Drop into a market research conference or open an industry newsletter, and you are likely to be inundated with buzzwords around the potential of artificial intelligence. Many research agencies (ourselves included) have incorporated AI tools as part of our repertoire.
This article acknowledges the leaps AI has made for our industry, but also highlights the pitfalls of distancing ourselves from the people we seek to understand.
How can AI help the insights industry?
Brands primarily use AI tools in 3 categories: process automation, cognitive insights, and cognitive engagement. The second bucket – cognitive insights – which helps give meaning to large amounts of data, is most relevant for the customer insights industry.
In particular, predictive analytics is an area where machine learning has shone through for decades. An early example is Target knowing when customers were pregnant before they even knew this themselves, based on metadata around specific purchase changes in the early stages of pregnancy.
Later models are still used today, for example when Netflix recommends what you should watch next, or Amazon recommends products for you to buy.
A second key application in our industry is analysing social media data to build consumer sentiment data using Natural Language Processing (NLP) algorithms. Using data feeds generated by NLP algorithms to help build in culture analysis around specific demographics, geographies, and consumer behaviour.
A third application is to outsource the grunt work – think cleaning data sets or generating charts for quantitative consumer insights data.
Is AI going to take over our jobs?
In a nutshell, no. The key problem with AI algorithms – widely acknowledged in multiple spheres – is human bias corrupting datasets that AI tools are built on. Or, as they say in the computing world, ‘Garbage In, Garbage Out’.
Fundamentally, AI algorithms are only as good as the data that is fed into it. This has led to numerous problems stemming from human biases creeping into dataset creation. Famous examples include racial bias in facial recognition algorithms leading to arrests of innocent people of colour and Google Photos mis-labelling people of colour as gorillas.

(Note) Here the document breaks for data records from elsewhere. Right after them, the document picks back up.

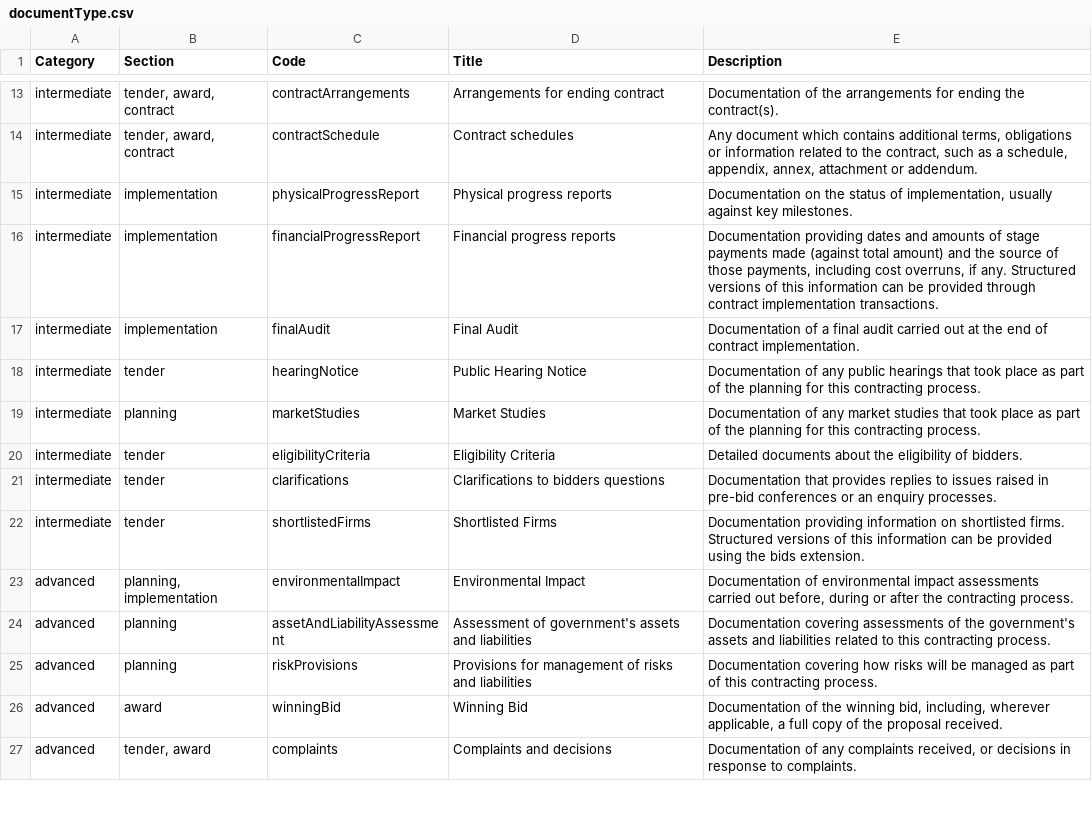
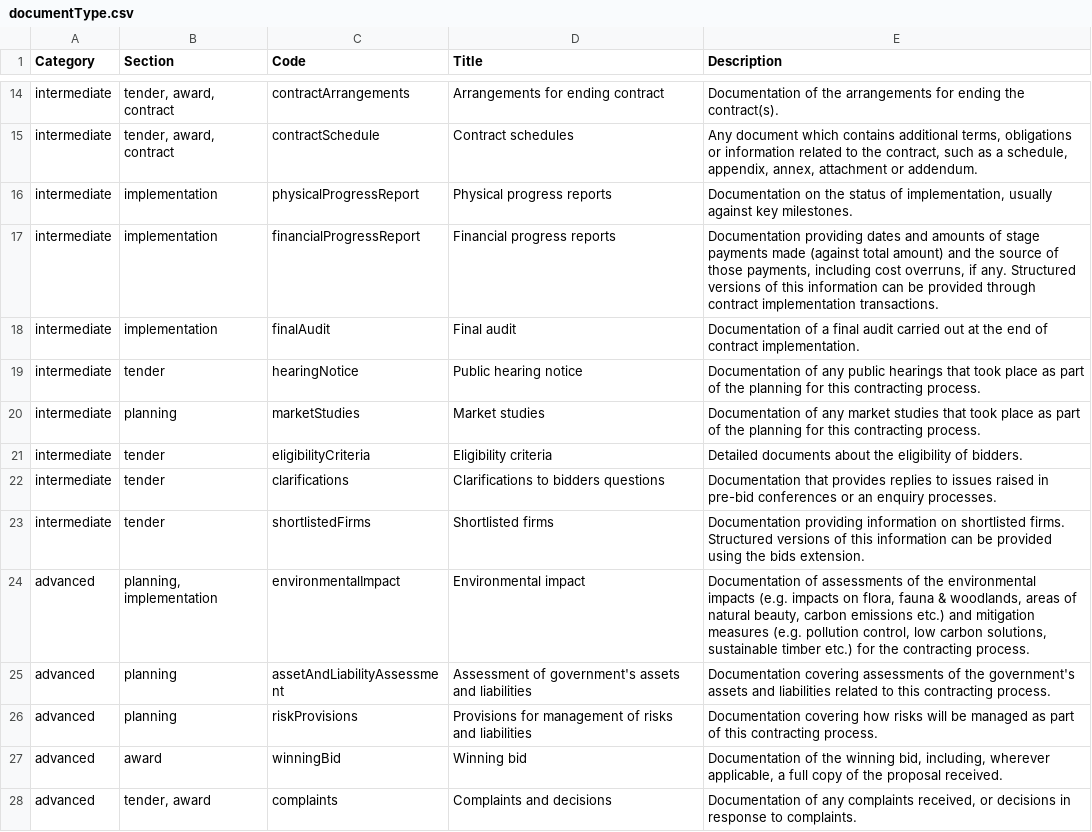
Before and after one commit to devgateway/jocds, a CSV file: jocds-core/src/main/resources/schema/codelists/documentType.csv, drawn as a sheet; only a part is shown, gaps mark what is left out; the diff covers the shown part only.

```diff
--- a/jocds-core/src/main/resources/schema/codelists/documentType.csv
+++ b/jocds-core/src/main/resources/schema/codelists/documentType.csv
@@ -16,12 +17,12 @@ intermediate,implementation,physicalProgressReport,Physical progress reports,"Do
 intermediate,implementation,financialProgressReport,Financial progress reports,"Documentation providing dates and amounts of stage payments made (against total amount) and the source of those payments, including cost overruns, if any. Structured versions of this information can be provided through contract implementation transactions."
-intermediate,implementation,finalAudit,Final Audit,Documentation of a final audit carried out at the end of contract implementation.
-intermediate,tender,hearingNotice,Public Hearing Notice,Documentation of any public hearings that took place as part of the planning for this contracting process.
-intermediate,planning,marketStudies,Market Studies,Documentation of any market studies that took place as part of the planning for this contracting process.
-intermediate,tender,eligibilityCriteria,Eligibility Criteria,Detailed documents about the eligibility of bidders.
+intermediate,implementation,finalAudit,Final audit,Documentation of a final audit carried out at the end of contract implementation.
+intermediate,tender,hearingNotice,Public hearing notice,Documentation of any public hearings that took place as part of the planning for this contracting process.
+intermediate,planning,marketStudies,Market studies,Documentation of any market studies that took place as part of the planning for this contracting process.
+intermediate,tender,eligibilityCriteria,Eligibility criteria,Detailed documents about the eligibility of bidders.
 intermediate,tender,clarifications,Clarifications to bidders questions,Documentation that provides replies to issues raised in pre-bid conferences or an enquiry processes.
-intermediate,tender,shortlistedFirms,Shortlisted Firms,Documentation providing information on shortlisted firms. Structured versions of this information can be provided using the bids extension.
-advanced,"planning, implementation",environmentalImpact,Environmental Impact,"Documentation of environmental impact assessments carried out before, during or after the contracting process."
+intermediate,tender,shortlistedFirms,Shortlisted firms,Documentation providing information on shortlisted firms. Structured versions of this information can be provided using the bids extension.
+advanced,"planning, implementation",environmentalImpact,Environmental impact,"Documentation of assessments of the environmental impacts (e.g. impacts on flora, fauna & woodlands, areas of natural beauty, carbon emissions etc.) and mitigation measures (e.g. pollution control, low carbon solutions, sustainable timber etc.) for the contracting process."
 advanced,planning,assetAndLiabilityAssessment,Assessment of government's assets and liabilities,Documentation covering assessments of the government's assets and liabilities related to this contracting process.
 advanced,planning,riskProvisions,Provisions for management of risks and liabilities,Documentation covering how risks will be managed as part of this contracting process.
-advanced,award,winningBid,Winning Bid,"Documentation of the winning bid, including, wherever applicable, a full copy of the proposal received."
+advanced,award,winningBid,Winning bid,"Documentation of the winning bid, including, wherever applicable, a full copy of the proposal received."
 advanced,"tender, award",complaints,Complaints and decisions,"Documentation of any complaints received, or decisions in response to complaints."
```
Also changed, not shown: 1 added row and 25 edited cells elsewhere in this file, jocds-core/src/main/resources/schema/codelists/currency.csv, jocds-core/src/main/resources/schema/codelists/itemClassificationScheme.csv, 14 other files.
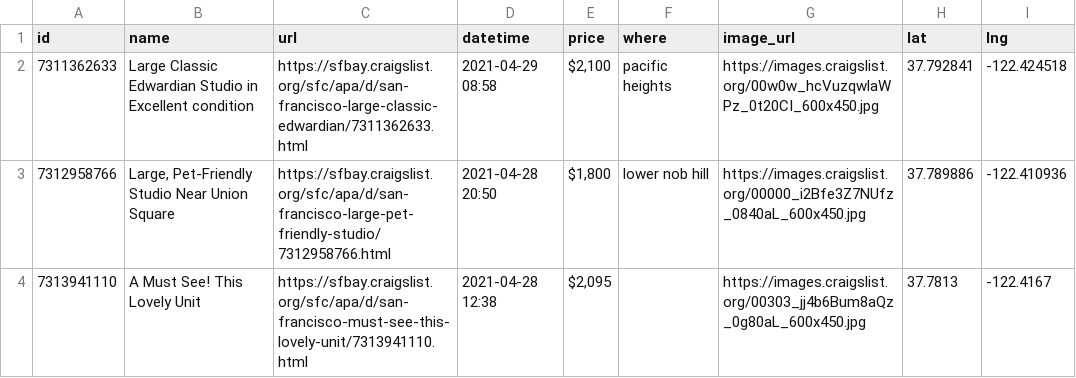
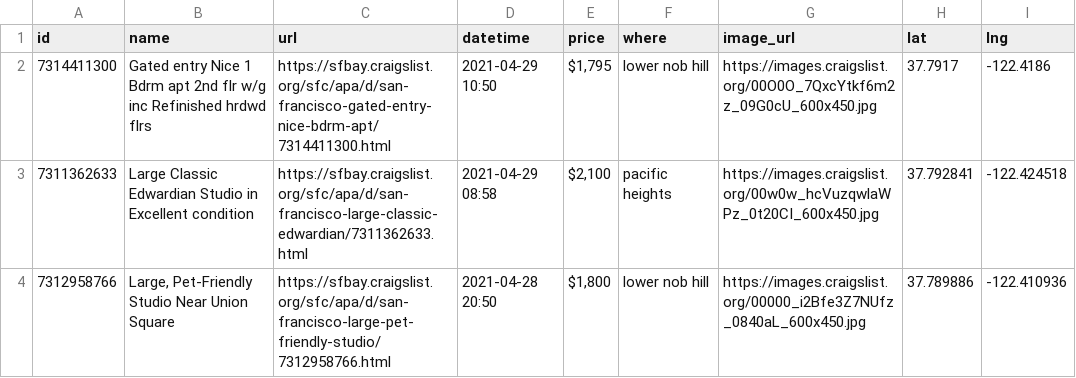
Before and after one commit to jackdbastian/jackdbastian.github.io, a CSV file: _data/apts_csv.csv, drawn as a sheet; only a part is shown; the shorter side is filled out with more unchanged rows.

```diff
--- a/_data/apts_csv.csv
+++ b/_data/apts_csv.csv
@@ -1,2 +1,3 @@
 id,name,url,datetime,price,where,image_url,lat,lng
+7314411300,Gated entry Nice 1 Bdrm apt 2nd flr w/g inc Refinished hrdwd flrs,https://sfbay.craigslist.org/sfc/apa/d/san-francisco-gated-entry-nice-bdrm-apt/7314411300.html,2021-04-29 10:50,"$1,795",lower nob hill,https://images.craigslist.org/00O0O_7QxcYtkf6m2z_09G0cU_600x450.jpg,37.7917,-122.4186
 7311362633,Large Classic Edwardian Studio in Excellent condition,https://sfbay.craigslist.org/sfc/apa/d/san-francisco-large-classic-edwardian/7311362633.html,2021-04-29 08:58,"$2,100",pacific heights,https://images.craigslist.org/00w0w_hcVuzqwlaWPz_0t20CI_600x450.jpg,37.792841,-122.424518
```
Also changed, not shown: 1 other file.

In the consumer insights world, relying on AI creates a big blind spot: building on data that is familiar for researchers like us (predominantly people with privilege), thus ignoring consumers and cultures that are relevant for brand expansion.
Where AI falls short: Helping brands break into new markets
As a behaviour and culture insights agency, much of our recent work has focused on established brands expanding into new segments and markets. Typical brand strategy questions involve understanding how to market to bottom of the pyramid consumers, expand to new countries, or break into unfamiliar subcultures like gaming.
“Fundamentally, AI algorithms are only as good as the data that is fed into it. This has led to numerous problems stemming from human biases creeping into dataset creation.”
Our work in this space has rested on the premise of breaking out of preconceived notions and recognising our personal biases as urban, privileged researchers. Participatory research approaches are critical to understand new spaces, transferring power to the hands of communities we seek to understand instead of being a top-down researcher. For example, having community members lead the research, creating videos about their lives, or being guided through immersive tours of their contexts.
These are nuances lost in AI research tools – for instance, even social media data analysis is limited by algorithms understanding of local language scripts and different phrases of expression.
As we move towards a future where human researchers co-exist with AI tools, we need to stay true to our human core as researchers. We need to step outside our comfort zones and experience unfamiliar ways of life – through visiting new areas, conversing with different types of consumers, understanding their perspectives and beliefs. This will help ensure that we are not distanced from ‘real life’, both from an AI perspective and through reflection of our own human biases.
Image by Tara Winstead